Note: This story has been updated to include the latest forecast information.
With temperatures in the 50s Sunday and total snowfall of less than three inches during the winter of 2022-2023 so far, anyone feeling skeptical about a Monday night weather forecast that includes a chance of frozen precipitation could easily be forgiven.
Potentially hazardous winter weather, however, is exactly what meteorologists are calling for across the Lehigh Valley and elsewhere.
The National Weather Service has issued a winter weather advisory for Northampton County from 5 p.m. Monday until 10 a.m. Tuesday for mixed precipitation including snow and freezing rain. The advisory also includes Carbon County in the Poconos and Warren County in New Jersey. A separate advisory for Lehigh, Upper Bucks and Somerset (N.J.) counties is in effect from 5 p.m. Monday until 5 a.m. Tuesday.
According to accompanying statements issued with the advisories, total snow accumulations in Northampton County could be in the 3 to 6 inch range while accumulations in Lehigh County will be in the 2 to 4 inch range, with snowfall rates in excess of “one inch per hour at times” possible Monday night. Further north, in Monroe County, a winter storm warning is in effect for up to 8 inches of snow.
In the Lehigh Valley freezing rain that results in a light glaze on roadways, sidewalks and other surfaces could result in slippery travel conditions, especially during the Monday evening and Tuesday morning commutes, the NWS said.
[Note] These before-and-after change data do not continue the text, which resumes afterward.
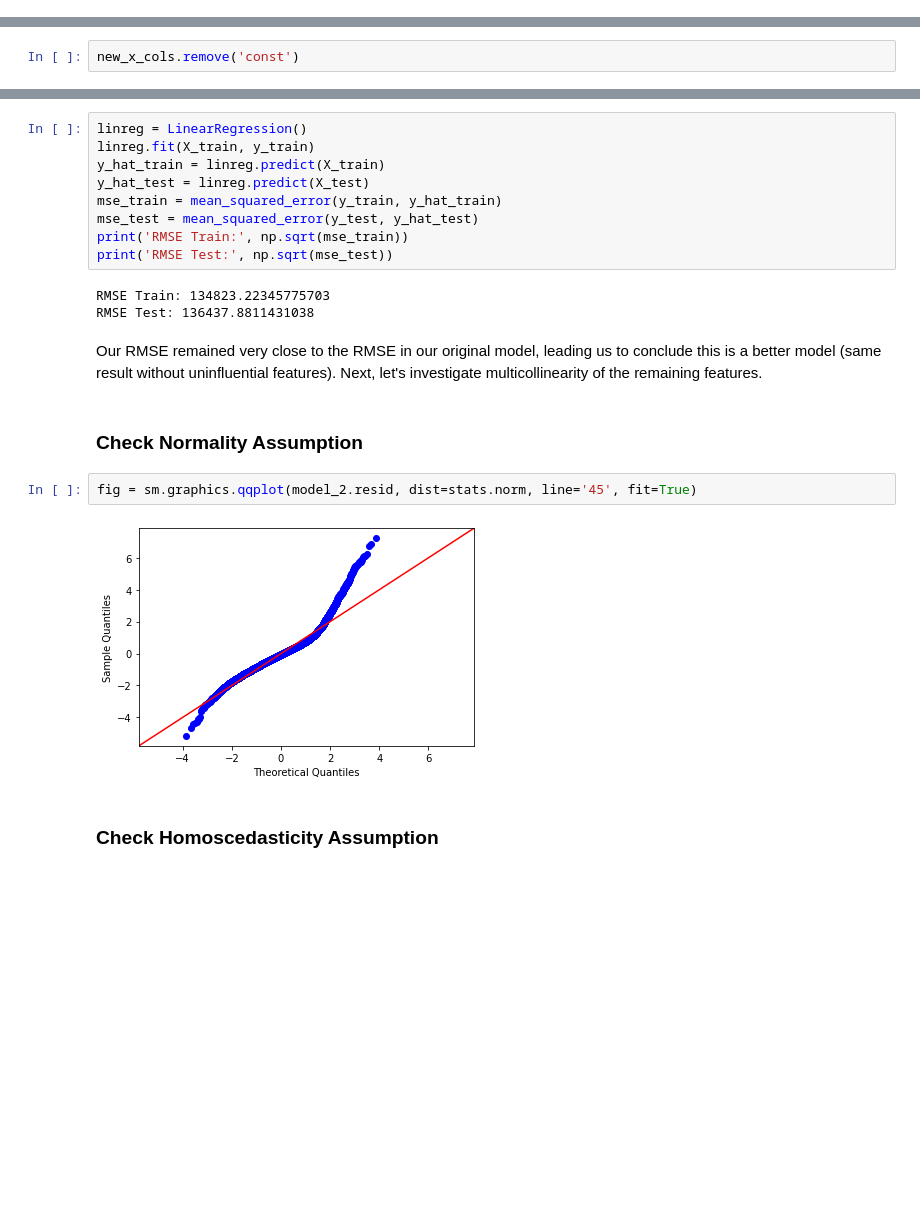
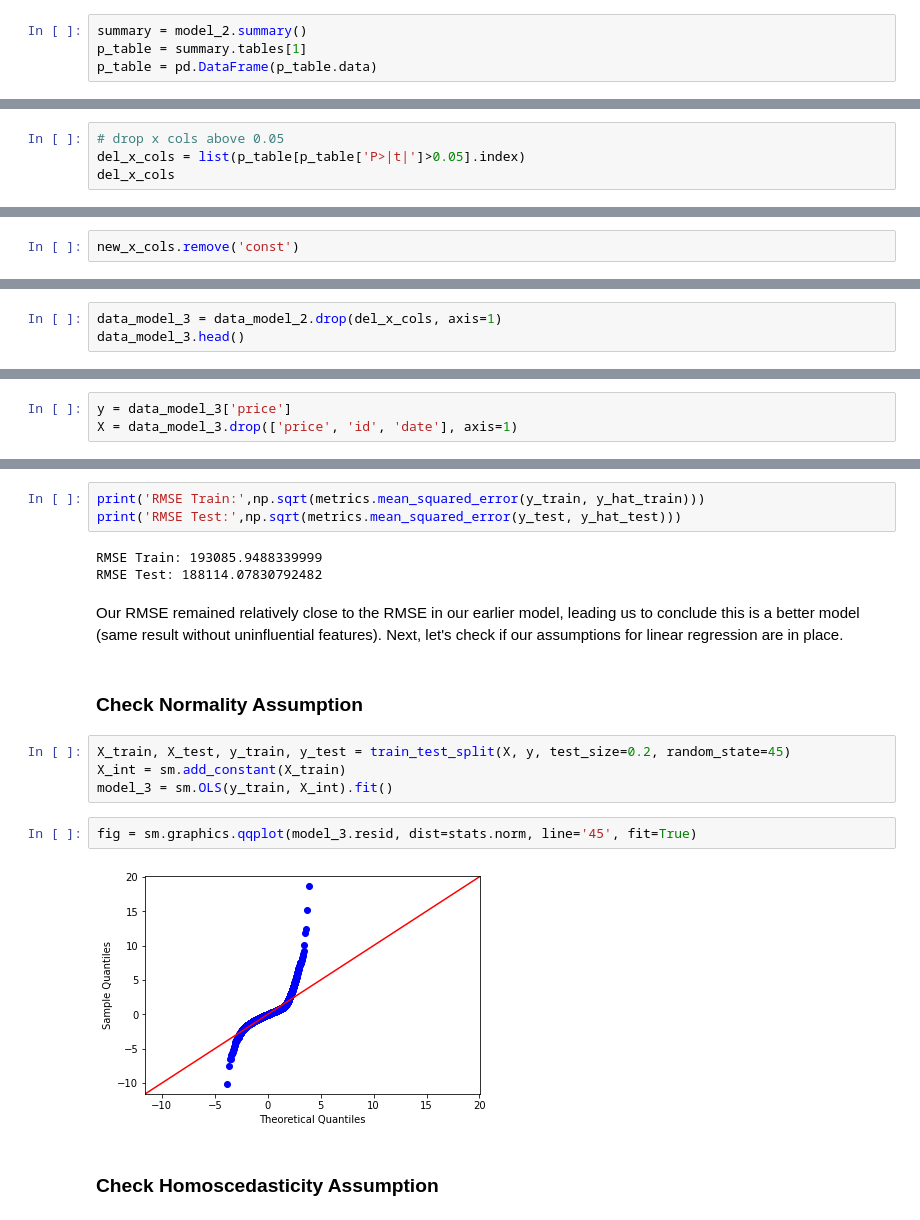
Before and after one commit to Sammyknee/dsc-phase-2-project, a Jupyter notebook: Housing Data - Modeling.ipynb, the cells around one changed output, grey strips where cells are left out. Drawn from its saved outputs; the diff is of its cells as text; blank space fills up the shorter version.

Commit message:
new model iterations

```diff
--- a/Housing Data - Modeling.ipynb
+++ b/Housing Data - Modeling.ipynb
@@ -156,3 +492,7 @@ p_table = pd.DataFrame(p_table.data)
+# %%
+summary = model_2.summary()
+p_table = summary.tables[1]
+p_table = pd.DataFrame(p_table.data)
 # %%
 p_table.columns = p_table.iloc[0]
 # %%
@@ -221,0 +562,4 @@ new_x_cols
+# %%
+# drop x cols above 0.05
+del_x_cols = list(p_table[p_table['P>|t|']>0.05].index)
+del_x_cols
@@ -268,0 +590,3 @@ strong multicollinearity or other numerical problems.
+# %%
+data_model_3 = data_model_2.drop(del_x_cols, axis=1)
+data_model_3.head()
@@ -268,0 +603,3 @@ strong multicollinearity or other numerical problems.
+# %%
+y = data_model_3['price']
+X = data_model_3.drop(['price', 'id', 'date'], axis=1)
@@ -271,22 +617,20 @@ Our R-squared value stayed at .73 after removing 13 amount of features. Let's al
-# %%
-linreg = LinearRegression()
-linreg.fit(X_train, y_train)
-y_hat_train = linreg.predict(X_train)
-y_hat_test = linreg.predict(X_test)
-mse_train = mean_squared_error(y_train, y_hat_train)
-mse_test = mean_squared_error(y_test, y_hat_test)
-print('RMSE Train:', np.sqrt(mse_train))
-print('RMSE Test:', np.sqrt(mse_test))
-# %% [output]
-RMSE Train: 134823.22345775703
-RMSE Test: 136437.8811431038
+# %%
+print('RMSE Train:',np.sqrt(metrics.mean_squared_error(y_train, y_hat_train)))
+print('RMSE Test:',np.sqrt(metrics.mean_squared_error(y_test, y_hat_test)))
+# %% [output]
+RMSE Train: 193085.9488339999
+RMSE Test: 188114.07830792482
 # %% [markdown]
-Our RMSE remained very close to the RMSE in our original model, leading us to conclude this is a better model (same result without uninfluential features). Next, let's investigate multicollinearity of the remaining features.
+Our RMSE remained relatively close to the RMSE in our earlier model, leading us to conclude this is a better model (same result without uninfluential features). Next, let's check if our assumptions for linear regression are in place.
 # %% [markdown]
 ### Check Normality Assumption
+# %%
+X_train, X_test, y_train, y_test = train_test_split(X, y, test_size=0.2, random_state=45)
+X_int = sm.add_constant(X_train)
+model_3 = sm.OLS(y_train, X_int).fit()
 # %%
-fig = sm.graphics.qqplot(model_2.resid, dist=stats.norm, line='45', fit=True)
+fig = sm.graphics.qqplot(model_3.resid, dist=stats.norm, line='45', fit=True)
 # %% [output]
-[figure, old version]
+[figure, new version]
 # %% [markdown]
 ### Check Homoscedasticity Assumption
```
Also changed, not shown: parts of 187 cells of this notebook.
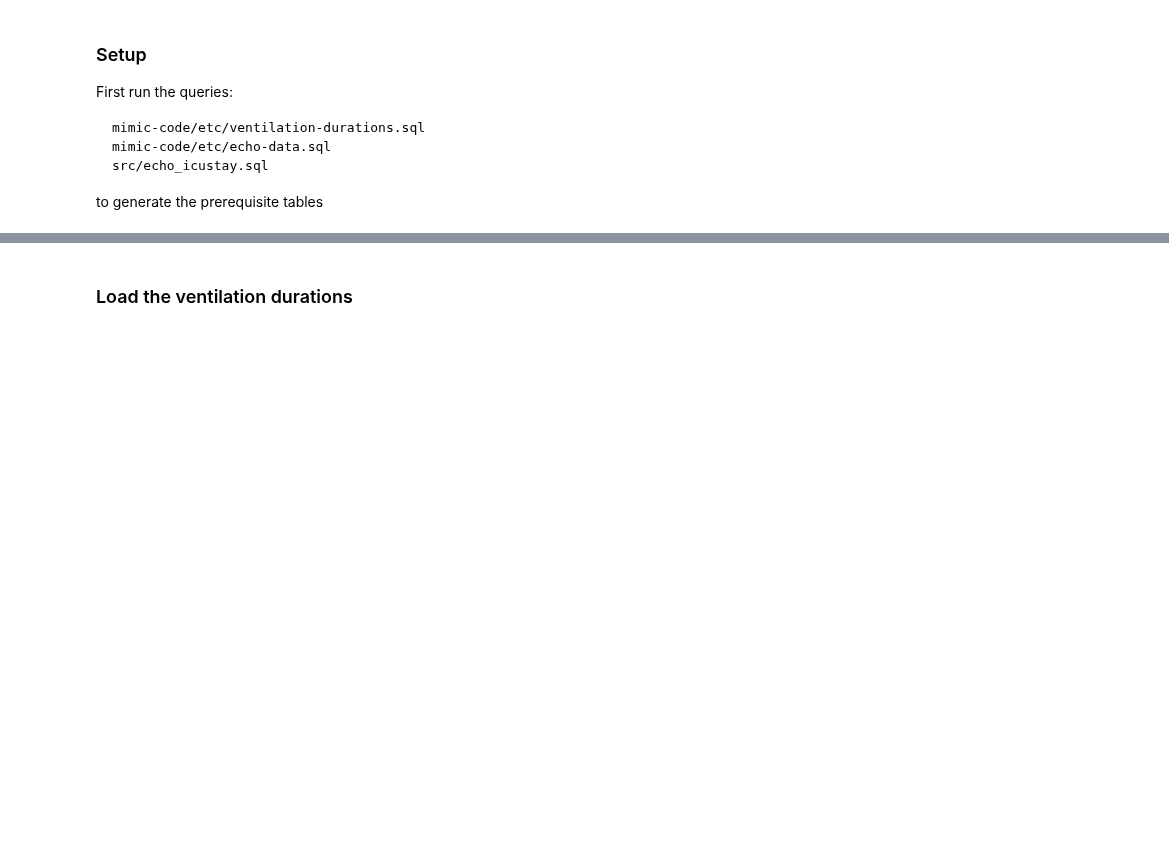
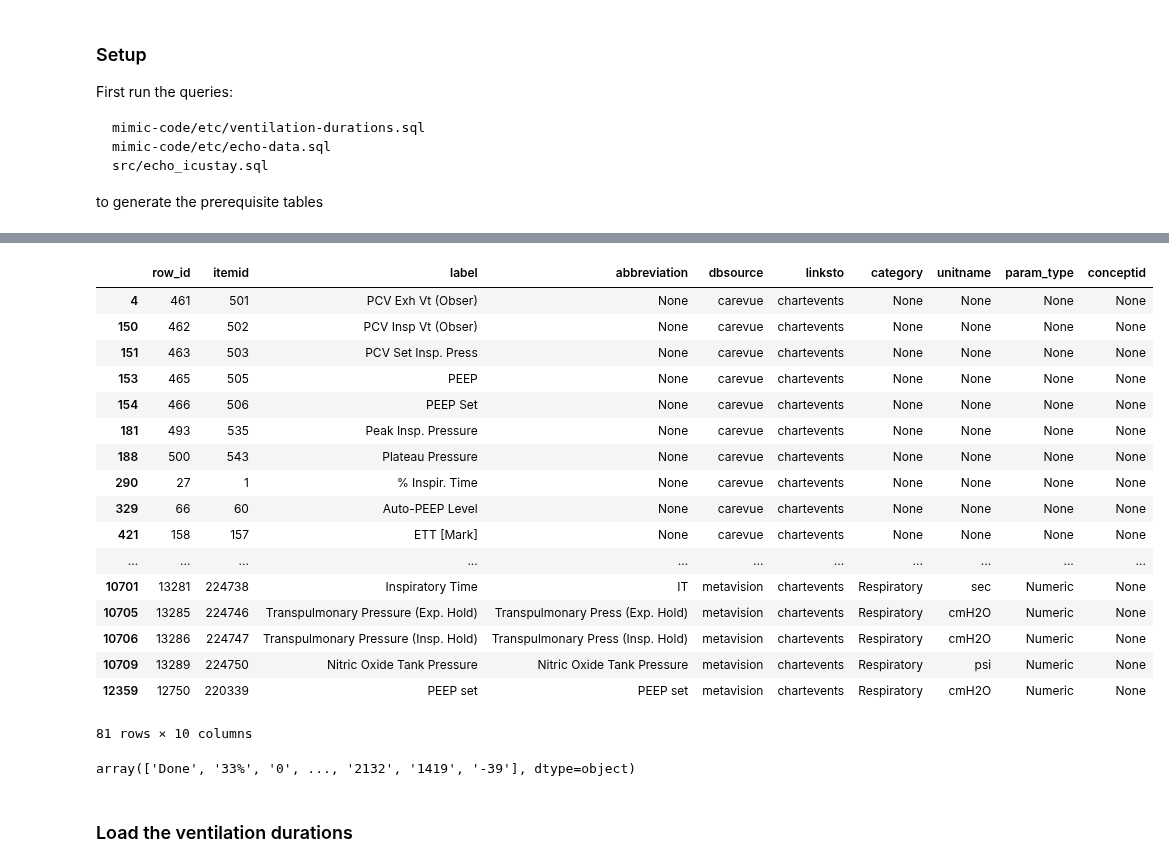
Before and after one commit to yhtgrace/echo, a Jupyter notebook: notebooks/161026_ventilation.ipynb, the cells around one changed output, grey strips where cells are left out. Saved outputs shown, nothing was run; the diff lists cells and outputs as text; code cells hidden in the pictures; blank space fills up the shorter version.

Commit message:
added ventilation durations script for modification. examined chartevents that indicate ventilation

```diff
--- a/notebooks/161026_ventilation.ipynb
+++ b/notebooks/161026_ventilation.ipynb
@@ -33,3 +33,32 @@ if cur:
 con = psycopg2.connect(dbname = dbname, user = sqluser, host='/var/run/postgresql')
 cur = con.cursor()
 cur.execute('SET search_path to ' + schema_name)
+# %%
+query = \
+"""
+SELECT icustay_id, charttime, itemid, value FROM chartevents
+where value is not null
+and itemid in
+(
+     640 -- extubated
+     , 648 -- speech
+     , 720 -- vent type
+     , 467 -- O2 delivery device
+     , 445, 448, 449, 450, 1340, 1486, 1600, 224687 -- minute volume
+     , 639, 654, 681, 682, 683, 684,224685,224684,224686 -- tidal volume
+     , 218,436,535,444,459,224697,224695,224696,224746,224747 -- High/Low/Peak/Mean/Neg insp force ("RespPressure")
+     , 221,1,1211,1655,2000,226873,224738,224419,224750,227187 -- Insp pressure
+     , 543 -- PlateauPressure
+     , 5865,5866,224707,224709,224705,224706 -- APRV pressure
+     , 60,437,505,506,686,220339,224700 -- PEEP
+     , 3459 -- high pressure relief
+     , 501,502,503,224702 -- PCV
+     , 223,667,668,669,670,671,672 -- TCPCV
+     , 157,158,1852,3398,3399,3400,3401,3402,3403,3404,8382,227809,227810 -- ETT
+     , 224701 -- PSVlevel
+)
+
+"""
+ce = pd.read_sql_query(query, con)
+#ventilation.icustay_id = ventilation.icustay_id.astype(int)
+ce.head()
@@ -35,0 +94,8 @@ cur.execute('SET search_path to ' + schema_name)
+# %%
+query = \
+"""
+SELECT * FROM d_items;
+"""
+ditems = pd.read_sql_query(query, con)
+#ventilation.icustay_id = ventilation.icustay_id.astype(int
+ditems.head()
@@ -36,3 +109,28 @@ cur.execute('SET search_path to ' + schema_name)
+# %%
+ditems.loc[ditems.itemid.isin(ce.itemid.unique())]
+# %% [output]
+|  | row_id | itemid | label | abbreviation | dbsource | linksto | category | unitname | param_type | conceptid |
+| 4 | 461 | 501 | PCV Exh Vt (Obser) | None | carevue | chartevents | None | None | None | None |
+| 150 | 462 | 502 | PCV Insp Vt (Obser) | None | carevue | chartevents | None | None | None | None |
+| 151 | 463 | 503 | PCV Set Insp. Press | None | carevue | chartevents | None | None | None | None |
+| 153 | 465 | 505 | PEEP | None | carevue | chartevents | None | None | None | None |
+| 154 | 466 | 506 | PEEP Set | None | carevue | chartevents | None | None | None | None |
+| 181 | 493 | 535 | Peak Insp. Pressure | None | carevue | chartevents | None | None | None | None |
+| 188 | 500 | 543 | Plateau Pressure | None | carevue | chartevents | None | None | None | None |
+| 290 | 27 | 1 | % Inspir. Time | None | carevue | chartevents | None | None | None | None |
+| 329 | 66 | 60 | Auto-PEEP Level | None | carevue | chartevents | None | None | None | None |
+| 421 | 158 | 157 | ETT [Mark] | None | carevue | chartevents | None | None | None | None |
+| ... | ... | ... | ... | ... | ... | ... | ... | ... | ... | ... |
+| 10701 | 13281 | 224738 | Inspiratory Time | IT | metavision | chartevents | Respiratory | sec | Numeric | None |
+| 10705 | 13285 | 224746 | Transpulmonary Pressure (Exp. Hold) | Transpulmonary Press (Exp. Hold) | metavision | chartevents | Respiratory | cmH2O | Numeric | None |
+| 10706 | 13286 | 224747 | Transpulmonary Pressure (Insp. Hold) | Transpulmonary Press (Insp. Hold) | metavision | chartevents | Respiratory | cmH2O | Numeric | None |
+| 10709 | 13289 | 224750 | Nitric Oxide Tank Pressure | Nitric Oxide Tank Pressure | metavision | chartevents | Respiratory | psi | Numeric | None |
+| 12359 | 12750 | 220339 | PEEP set | PEEP set | metavision | chartevents | Respiratory | cmH2O | Numeric | None |
+81 rows × 10 columns
+# %%
+ce.value.unique()
+# %% [output]
+array(['Done', '33%', '0', ..., '2132', '1419', '-39'], dtype=object)
 # %% [markdown]
 ### Load the ventilation durations
 # %%
```
Also changed, not shown: parts of 5 cells of this notebook, 1 other file.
Rain or sleet could also mix in at times.
According to the NWS’s latest forecast for Allentown, Monday night’s low will be 31 degrees, or just below the freezing mark.
Tuesday’s high temperature will be in the low 40s and highs on Wednesday and Thursday will return to the 50s, forecasters say, so any snow that does accumulate is likely to disappear rather quickly.
The winter of 2022-2023 has not only been one of the least snowy, but also one of the mildest on record at Allentown, with temperatures averaging nearly nine degrees above normal in January.
With a brief but severe cold snap early in the month, February has been a bit cooler, but the average temperature to date is still nearly five degrees above the historic average.
Whether March brings a return to colder, snowier conditions more typical of winter in eastern Pennsylvania remains to be seen, but with time running out on the seasonal calendar, if there is more winter weather in store for the region it will likely be fleeting in nature.